divestment

Fossil free divestment campaign sees success at University of Southampton

 

By Mike Allwright and James Dyke

Invest Positive Team1

Members of the Invest Positive UoS team. Image: Invest Positive UoS

The University of Southampton has joined the list of organisations that have decided to divest from companies that are not serious about tackling climate change. This includes major players in coal, tar sands and most oil and gas operations. The University will also be selling its shares in Shell and committing its full endowment to a new ‘dark green’ investment fund. This is a major victory for the fossil fuel divestment campaign in the UK.

For those following the long student-led campaign that has argued that tuition fees must be invested wisely and ethically, this is a surprising if not remarkable achievement. So what happened?

Initial attempts at divestment were conducted under the Fossil Free banner which has proved successful in other institutions; while also causing controversy at times when campaigns have engaged in direct action such as sit-ins and building occupations. Given the state of play at Southampton, it was decided a non-confrontational approach would be more effective. investpositive_uos_2

Invest Positive University of Southampton was established over the summer of 2015 with a commitment to run an engaging, student-led campaign that would build support by focussing on evidence-based, appealing engagement activities and communication. It promised to abstain from the kind of direct action protests that would clearly not win the backing of senior management or the wider student body.

Given that the University is a public organisation, it was possible to submit Freedom of Information requests. This was critical in helping understand not just what the current situation was, but better appreciating what room for manoeuvre the University had. It was discovered that, with the exception of a small shareholding in the oil and gas giant Shell, the University’s endowment was not currently invested. This presented a window of opportunity to make the positive case for an ethically managed fund.

An open letter was sent to the Vice Chancellor and University Finance Director. Signatories included the presidents and committee members of the many sustainability related student societies and academic staff from across the University. Backing was also received from the Students’ Union, which provided a crucial line of communication and pressure. The letter drew attention to the chance for the University to transition to ethical investment and called for a commitment that the endowment fund would be re-invested free from coal, tar sands or Arctic drilling. Throughout the campaign high-profile research was cited that these resources will likely drive us into dangerous climate change and are incompatible with the recent COP21 climate agreement.

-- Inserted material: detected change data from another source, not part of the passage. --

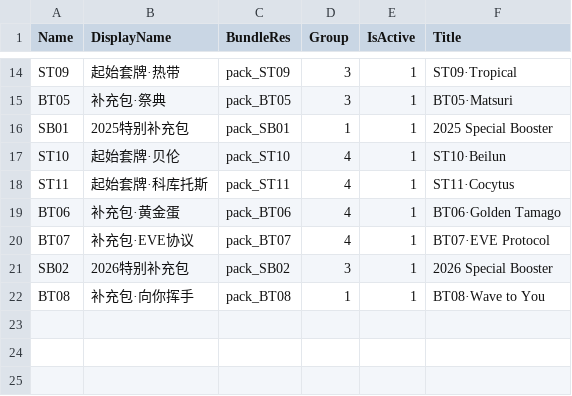
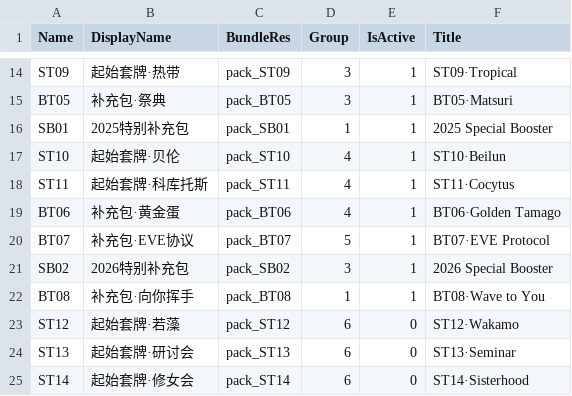
Before and after one commit to LanaryHan/NivelArenaDB, a CSV file: Assets/Resources/packs.csv, drawn as a sheet; only a part is shown, gaps mark what is left out.

Commit message:
update pack ui

```diff
--- a/Assets/Resources/packs.csv
+++ b/Assets/Resources/packs.csv
@@ -19,4 +19,7 @@ ST11,起始套牌·科库托斯,pack_ST11,4,1,ST11·Cocytus
 BT06,补充包·黄金蛋,pack_BT06,4,1,BT06·Golden Tamago
-BT07,补充包·EVE协议,pack_BT07,4,1,BT07·EVE Protocol
+BT07,补充包·EVE协议,pack_BT07,5,1,BT07·EVE Protocol
 SB02,2026特别补充包,pack_SB02,3,1,2026 Special Booster
 BT08,补充包·向你挥手,pack_BT08,1,1,BT08·Wave to You
+ST12,起始套牌·若藻,pack_ST12,6,0,ST12·Wakamo
+ST13,起始套牌·研讨会,pack_ST13,6,0,ST13·Seminar
+ST14,起始套牌·修女会,pack_ST14,6,0,ST14·Sisterhood
```
Also changed, not shown: 6 other files.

The campaign culminated in a week long display in the Student Union which focussed on Shell and tar sands divestment as the best hook to engage with students. The national campaign slogan from Climate Coalition — #showthelove — was used with the added twist of signed green hearts that acted as an attractive and visually striking petition for the University to divest from Shell. This petition and supporting material was delivered to the Vice Chancellor. Some weeks later, the organisers of Invest Positive UoS were informed by the Vice Chancellor and the Finance Director that the University would be committing to an ethical fund and selling its remaining direct shareholdings in Shell. Victory!

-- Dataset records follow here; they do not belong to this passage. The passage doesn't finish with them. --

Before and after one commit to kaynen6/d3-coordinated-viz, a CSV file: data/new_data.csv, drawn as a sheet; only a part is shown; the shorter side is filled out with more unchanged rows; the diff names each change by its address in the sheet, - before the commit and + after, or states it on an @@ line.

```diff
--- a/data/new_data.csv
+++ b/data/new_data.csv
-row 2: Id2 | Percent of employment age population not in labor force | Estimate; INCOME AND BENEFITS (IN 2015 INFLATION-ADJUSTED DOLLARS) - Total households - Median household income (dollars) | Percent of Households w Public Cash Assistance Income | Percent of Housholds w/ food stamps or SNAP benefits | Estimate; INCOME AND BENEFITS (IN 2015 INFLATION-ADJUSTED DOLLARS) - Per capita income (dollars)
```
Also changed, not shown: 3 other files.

People instinctively understand that what an institution does with its own money is a fair reflection of their values. This is why University divestment is so powerful in the fight against climate change. Ethical investment should be standard practice for the higher education sector which plays a valuable role in shaping public perceptions and thus government policy. Education makes a direct investment in people’s productivity and wellbeing. It makes no sense to make positive contributions to a student’s future, at the same time as investing in companies that will greatly impoverish it.

Students have a reasonable expectation that their tuition fees will be invested in a manner that is consistent with preserving the long-term health of global society and the environment. Universities increasingly appreciate that students will not want to attend the last University that invests in fossil fuels. There will soon be a “race to the top”, in terms of divestment decisions from other universities.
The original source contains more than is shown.